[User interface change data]
※ ※ ※

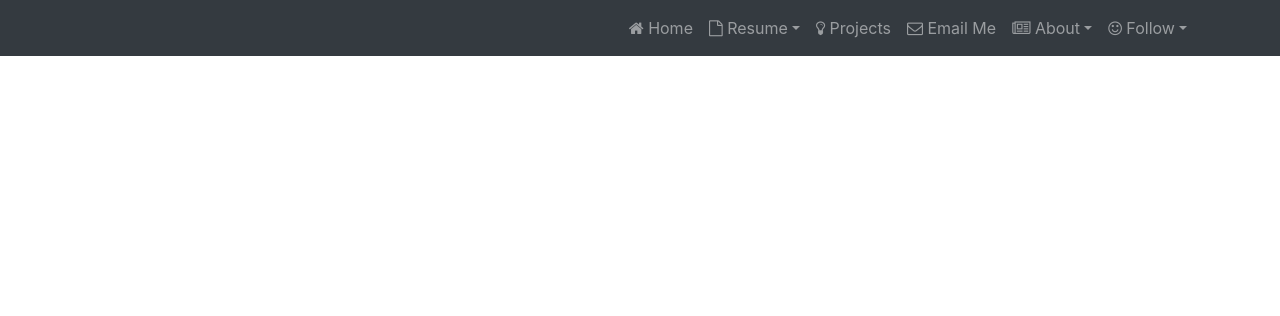
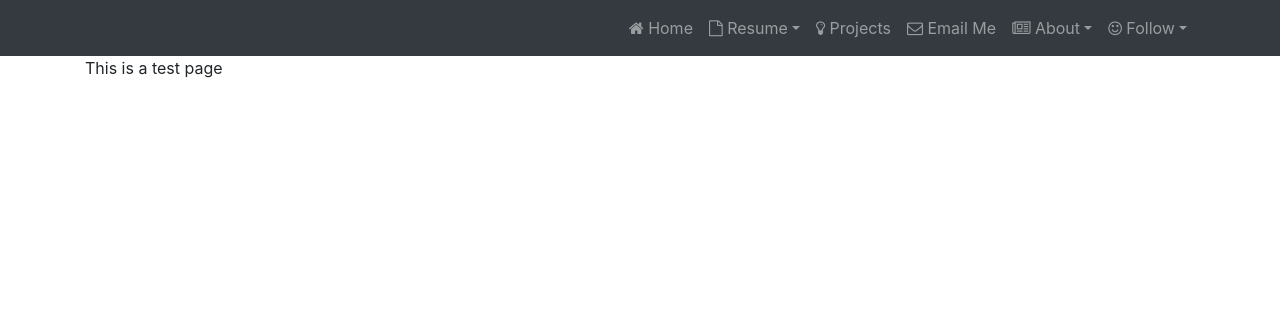
Before and after one commit to karlredman/karlredman.github.io-devel, a Flask app: page /test in a window 1280 px wide. Shown: the top 316 px of the page. Run offline with Flask 2, Linux system fonts and the light colour scheme; some libraries are stand-ins or nearby versions.

Commit message:
wip build

```diff
--- a/app/templates/test.html
+++ b/app/templates/test.html
@@ -7,6 +7,7 @@
 
 <div class="container">
 
+    This is a test page
 </div> <!-- /container -->
 
 
```
Also changed, not shown: 1 other file.
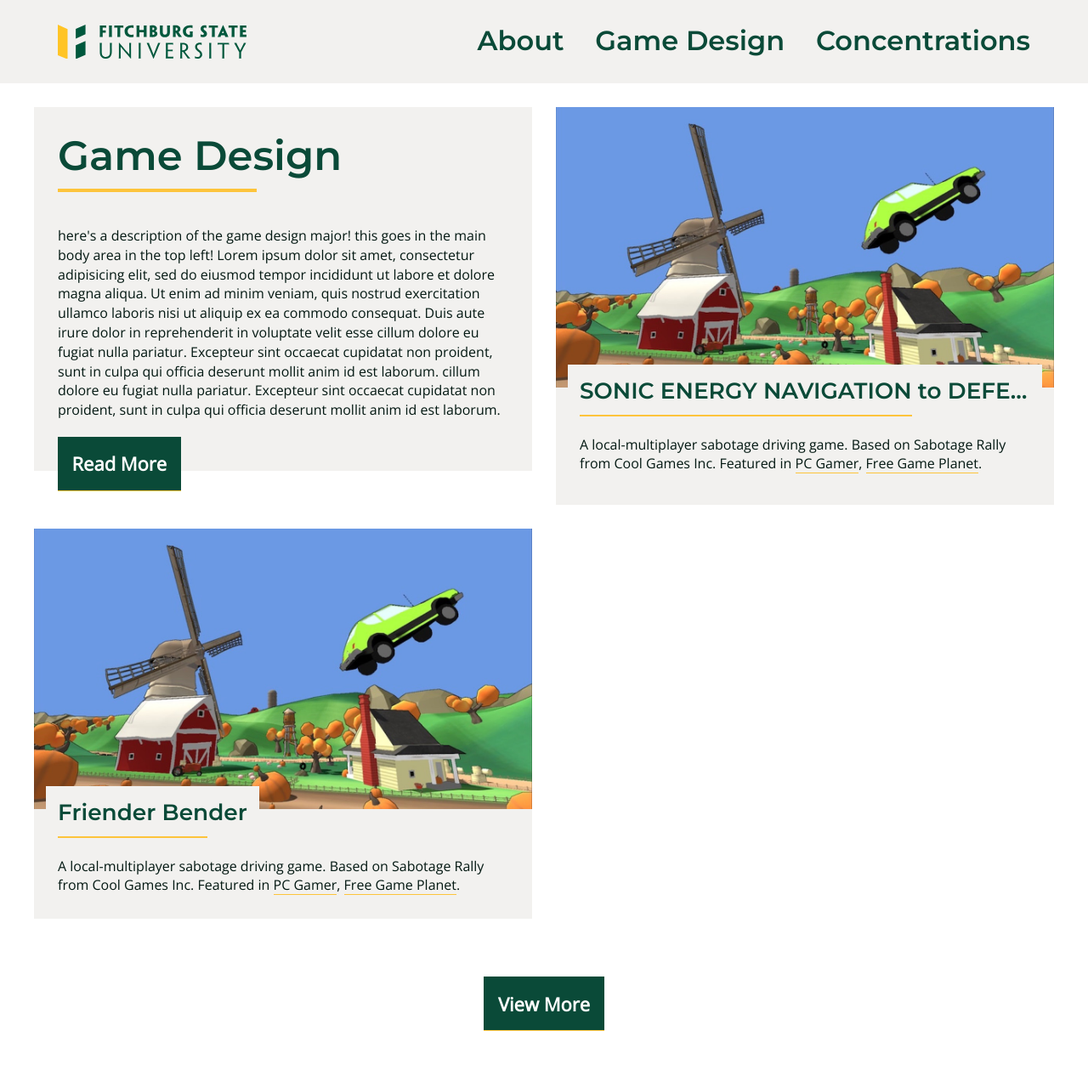
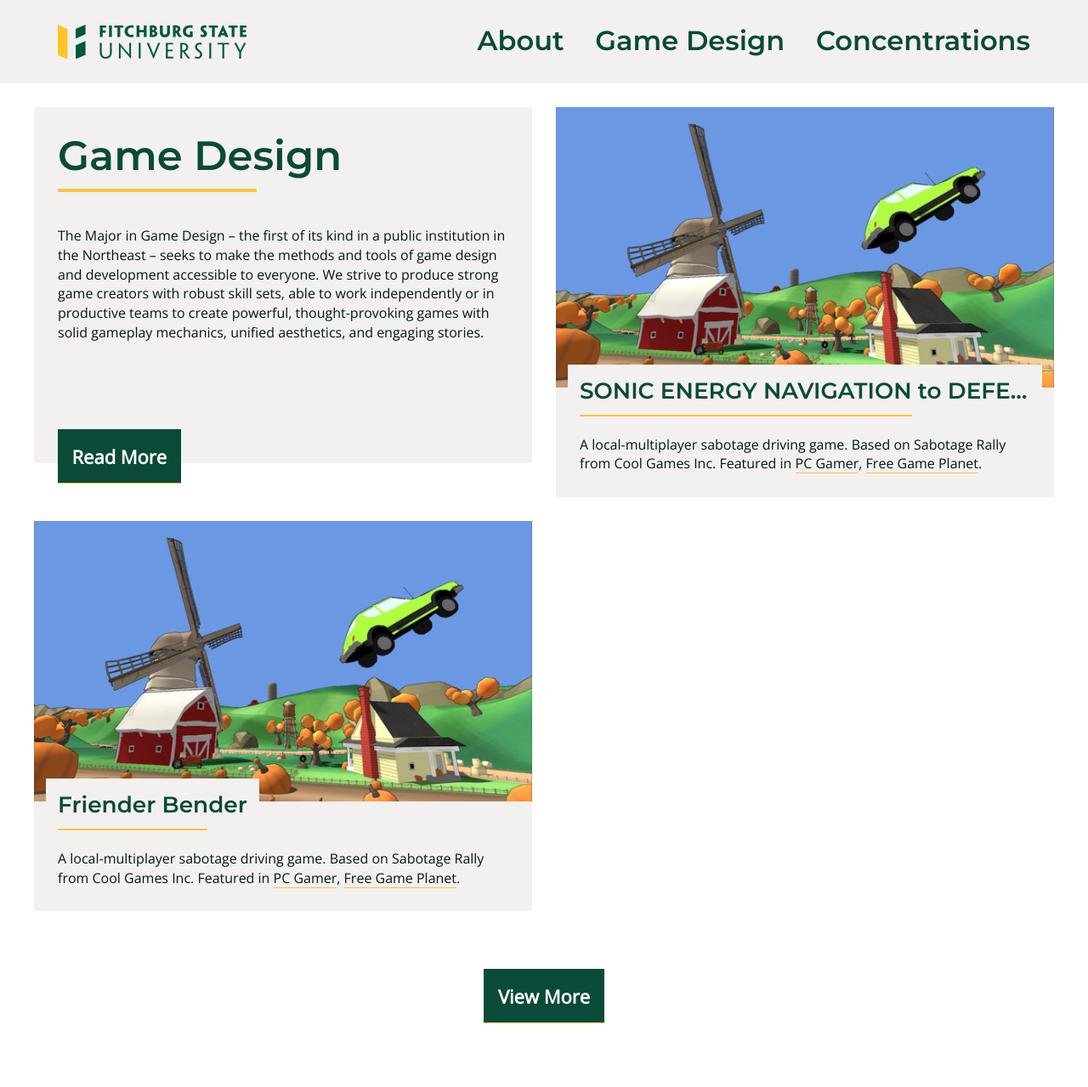
Before and after one commit to fitchburgstate/game, a Jekyll site: the page built from index.md, in a window 1280 px wide. Shown: the whole page at 85% size. Built offline with Jekyll 4.4.1, drawn with Linux system fonts in a browser that asks for light colours.

Commit message:
Update readme & pages
Update ReadMe, index, about & humans

```diff
--- a/humans.txt
+++ b/humans.txt
@@ -4,6 +4,7 @@
 # TEAM
 
     <Nathan Wentworth> -- <Developer> -- <nathanwentworth>
+    <Jeff Warmouth> -- <Maintainer> -- <jeffutv>
 
 # THANKS
 
--- a/index.md
+++ b/index.md
@@ -8,11 +8,4 @@
 displayfeatured: true
 ---
 
-here's a description of the game design major! this goes in the main body area in the top left! Lorem ipsum dolor sit amet, consectetur adipisicing elit, sed do eiusmod
-tempor incididunt ut labore et dolore magna aliqua. Ut enim ad minim veniam,
-quis nostrud exercitation ullamco laboris nisi ut aliquip ex ea commodo
-consequat. Duis aute irure dolor in reprehenderit in voluptate velit esse
-cillum dolore eu fugiat nulla pariatur. Excepteur sint occaecat cupidatat non
-proident, sunt in culpa qui officia deserunt mollit anim id est laborum.
-cillum dolore eu fugiat nulla pariatur. Excepteur sint occaecat cupidatat non
-proident, sunt in culpa qui officia deserunt mollit anim id est laborum.
+The Major in Game Design – the first of its kind in a public institution in the Northeast – seeks to make the methods and tools of game design and development accessible to everyone. We strive to produce strong game creators with robust skill sets, able to work independently or in productive teams to create powerful, thought-provoking games with solid gameplay mechanics, unified aesthetics, and engaging stories.
```
Also changed, not shown: about.md (+2 -6 lines), README.md.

※ ※ ※

* **PROBLEM STATEMENT**: Copy out every line of the data that includes "html".

* **ANSWER BELOW**:
--- a/app/templates/test.html
+++ b/app/templates/test.html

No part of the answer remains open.